Arsenal boss Arsene Wenger has vowed he is "happy to help" if the Football Association want to consult him for advice about the vacant England manager's job but emphasised he is not interested in succeeding the sacked Steve McClaren.
The Football Association will now begin their search for a successor and the soul-searching continues for answers to the abject failure of some of the Barclays Premier League's top stars who again failed to deliver for their country.
Wenger, though, reflected on the experiences of France, who failed to reach the 1994 World Cup in the United States, but then won it four years later as hosts.
The Frenchman, often criticised for a lack of home-grown talent in his own squad, said: "I don't think it is a disaster, but it is a massive disappointment.
"It is up to England to see how they respond to the situation now.
"Immediately, in the present, it is a massive handicap.
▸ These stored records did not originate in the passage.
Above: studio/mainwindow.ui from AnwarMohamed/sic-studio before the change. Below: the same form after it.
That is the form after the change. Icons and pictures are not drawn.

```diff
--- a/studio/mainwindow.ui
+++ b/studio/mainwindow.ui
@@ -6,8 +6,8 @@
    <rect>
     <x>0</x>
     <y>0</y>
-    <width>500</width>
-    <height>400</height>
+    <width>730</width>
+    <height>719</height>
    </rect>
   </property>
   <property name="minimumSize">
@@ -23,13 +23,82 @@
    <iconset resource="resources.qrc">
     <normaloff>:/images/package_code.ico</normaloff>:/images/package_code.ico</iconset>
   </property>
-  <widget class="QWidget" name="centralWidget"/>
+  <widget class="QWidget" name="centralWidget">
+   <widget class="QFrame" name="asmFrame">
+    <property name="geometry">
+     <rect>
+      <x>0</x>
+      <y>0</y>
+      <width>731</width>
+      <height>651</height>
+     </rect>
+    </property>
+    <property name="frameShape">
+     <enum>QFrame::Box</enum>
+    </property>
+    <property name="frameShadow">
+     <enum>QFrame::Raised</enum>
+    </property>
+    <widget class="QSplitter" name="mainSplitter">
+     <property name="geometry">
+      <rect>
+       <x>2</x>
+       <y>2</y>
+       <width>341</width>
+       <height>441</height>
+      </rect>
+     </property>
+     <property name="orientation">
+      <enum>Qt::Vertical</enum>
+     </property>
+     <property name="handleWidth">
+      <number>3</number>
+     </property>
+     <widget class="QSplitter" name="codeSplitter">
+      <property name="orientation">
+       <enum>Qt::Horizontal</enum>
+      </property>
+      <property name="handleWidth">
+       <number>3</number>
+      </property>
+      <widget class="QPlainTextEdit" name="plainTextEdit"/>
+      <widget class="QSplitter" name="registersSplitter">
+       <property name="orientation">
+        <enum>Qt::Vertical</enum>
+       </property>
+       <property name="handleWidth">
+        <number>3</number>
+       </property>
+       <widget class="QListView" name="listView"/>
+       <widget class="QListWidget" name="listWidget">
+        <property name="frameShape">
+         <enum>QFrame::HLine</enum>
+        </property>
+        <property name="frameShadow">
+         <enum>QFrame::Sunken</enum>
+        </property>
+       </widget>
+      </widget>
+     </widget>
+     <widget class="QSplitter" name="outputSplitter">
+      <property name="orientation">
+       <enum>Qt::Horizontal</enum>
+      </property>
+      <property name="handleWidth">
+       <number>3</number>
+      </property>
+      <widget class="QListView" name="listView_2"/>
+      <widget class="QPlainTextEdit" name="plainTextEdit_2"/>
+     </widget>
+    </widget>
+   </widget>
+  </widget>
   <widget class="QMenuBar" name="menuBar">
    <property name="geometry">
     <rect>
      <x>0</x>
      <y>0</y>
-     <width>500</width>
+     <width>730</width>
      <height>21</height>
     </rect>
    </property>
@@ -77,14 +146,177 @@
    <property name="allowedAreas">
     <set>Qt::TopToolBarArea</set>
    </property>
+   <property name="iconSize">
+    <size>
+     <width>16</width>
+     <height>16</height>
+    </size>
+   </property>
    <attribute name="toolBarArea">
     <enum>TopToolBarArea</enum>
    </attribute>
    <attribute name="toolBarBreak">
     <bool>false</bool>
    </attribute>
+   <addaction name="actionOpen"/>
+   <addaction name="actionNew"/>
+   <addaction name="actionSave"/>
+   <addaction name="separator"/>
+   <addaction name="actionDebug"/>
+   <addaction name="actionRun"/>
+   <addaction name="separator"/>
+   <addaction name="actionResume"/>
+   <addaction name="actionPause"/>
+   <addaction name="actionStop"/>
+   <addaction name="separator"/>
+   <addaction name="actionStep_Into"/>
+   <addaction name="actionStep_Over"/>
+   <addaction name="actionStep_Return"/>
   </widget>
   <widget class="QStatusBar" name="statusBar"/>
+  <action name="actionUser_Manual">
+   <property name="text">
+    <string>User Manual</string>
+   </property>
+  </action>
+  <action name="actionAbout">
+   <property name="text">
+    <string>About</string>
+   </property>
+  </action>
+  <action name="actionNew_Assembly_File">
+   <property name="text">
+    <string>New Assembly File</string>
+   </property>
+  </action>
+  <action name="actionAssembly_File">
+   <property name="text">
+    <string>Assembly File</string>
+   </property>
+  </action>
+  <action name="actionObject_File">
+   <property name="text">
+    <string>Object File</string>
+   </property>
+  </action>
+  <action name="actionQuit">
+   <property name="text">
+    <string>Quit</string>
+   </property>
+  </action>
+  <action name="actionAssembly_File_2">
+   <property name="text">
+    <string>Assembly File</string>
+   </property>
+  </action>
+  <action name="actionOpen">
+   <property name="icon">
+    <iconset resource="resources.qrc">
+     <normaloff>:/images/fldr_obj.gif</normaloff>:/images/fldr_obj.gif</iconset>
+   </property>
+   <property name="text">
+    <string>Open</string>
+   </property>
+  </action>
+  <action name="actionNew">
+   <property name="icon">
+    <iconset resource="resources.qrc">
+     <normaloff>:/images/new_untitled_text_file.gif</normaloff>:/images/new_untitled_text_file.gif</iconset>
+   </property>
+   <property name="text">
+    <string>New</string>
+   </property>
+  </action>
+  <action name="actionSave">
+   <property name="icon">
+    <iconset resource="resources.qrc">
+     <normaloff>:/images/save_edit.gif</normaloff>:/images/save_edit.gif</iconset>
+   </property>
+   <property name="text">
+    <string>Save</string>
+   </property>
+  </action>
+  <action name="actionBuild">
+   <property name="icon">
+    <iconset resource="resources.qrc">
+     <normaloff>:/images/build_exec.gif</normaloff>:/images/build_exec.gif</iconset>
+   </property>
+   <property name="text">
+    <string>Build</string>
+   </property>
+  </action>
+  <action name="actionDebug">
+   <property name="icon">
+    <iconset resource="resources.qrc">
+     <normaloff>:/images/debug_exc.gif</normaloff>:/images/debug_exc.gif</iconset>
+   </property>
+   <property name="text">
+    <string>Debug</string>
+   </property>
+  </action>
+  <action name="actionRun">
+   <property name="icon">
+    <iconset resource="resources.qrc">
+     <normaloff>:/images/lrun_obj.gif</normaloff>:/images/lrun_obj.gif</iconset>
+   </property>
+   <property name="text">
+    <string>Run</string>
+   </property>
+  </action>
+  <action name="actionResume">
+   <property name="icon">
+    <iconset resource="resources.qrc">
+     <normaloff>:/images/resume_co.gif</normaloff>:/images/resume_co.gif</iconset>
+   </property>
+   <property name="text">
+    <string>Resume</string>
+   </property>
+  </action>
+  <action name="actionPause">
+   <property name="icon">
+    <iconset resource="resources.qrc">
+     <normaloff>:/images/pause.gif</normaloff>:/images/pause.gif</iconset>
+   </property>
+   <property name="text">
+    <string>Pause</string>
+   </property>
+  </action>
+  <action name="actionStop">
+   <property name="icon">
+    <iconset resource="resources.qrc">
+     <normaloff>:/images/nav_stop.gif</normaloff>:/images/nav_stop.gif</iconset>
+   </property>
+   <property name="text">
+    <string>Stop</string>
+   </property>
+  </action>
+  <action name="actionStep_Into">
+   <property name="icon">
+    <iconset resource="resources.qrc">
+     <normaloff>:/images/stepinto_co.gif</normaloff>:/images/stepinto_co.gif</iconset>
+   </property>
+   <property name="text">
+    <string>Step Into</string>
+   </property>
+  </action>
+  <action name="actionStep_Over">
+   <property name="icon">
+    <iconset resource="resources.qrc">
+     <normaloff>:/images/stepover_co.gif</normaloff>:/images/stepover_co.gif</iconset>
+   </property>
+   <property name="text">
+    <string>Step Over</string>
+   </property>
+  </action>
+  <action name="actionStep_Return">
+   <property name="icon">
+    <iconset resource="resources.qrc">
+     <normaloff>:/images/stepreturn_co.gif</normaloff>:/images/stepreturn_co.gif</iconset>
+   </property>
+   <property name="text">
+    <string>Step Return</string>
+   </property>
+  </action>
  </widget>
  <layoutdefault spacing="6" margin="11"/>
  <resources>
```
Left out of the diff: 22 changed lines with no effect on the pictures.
On the future for the World Cup 2010 it can be an advantage if the right measures are taken now."
Wenger was himself once approached for the England job by the FA, but has always maintained his interest lies only in club football.
"I am always happy to help if I can," Wenger told Arsenal.com.
"I am not sure I am really gifted for that, but if they want to know my opinion - and it is a confidential one - then I am always happy."
Wenger, who recently agreed a new deal to keep him at Emirates Stadium until 2011, still believes an Englishman would be best suited to the job of national team boss.
"If I was English then of course [I'd be interested]," the Frenchman, 58, said.
"But I am not so it is a 'no'. That is in line with what I have always said.
"In my opinion, the England manager should be English."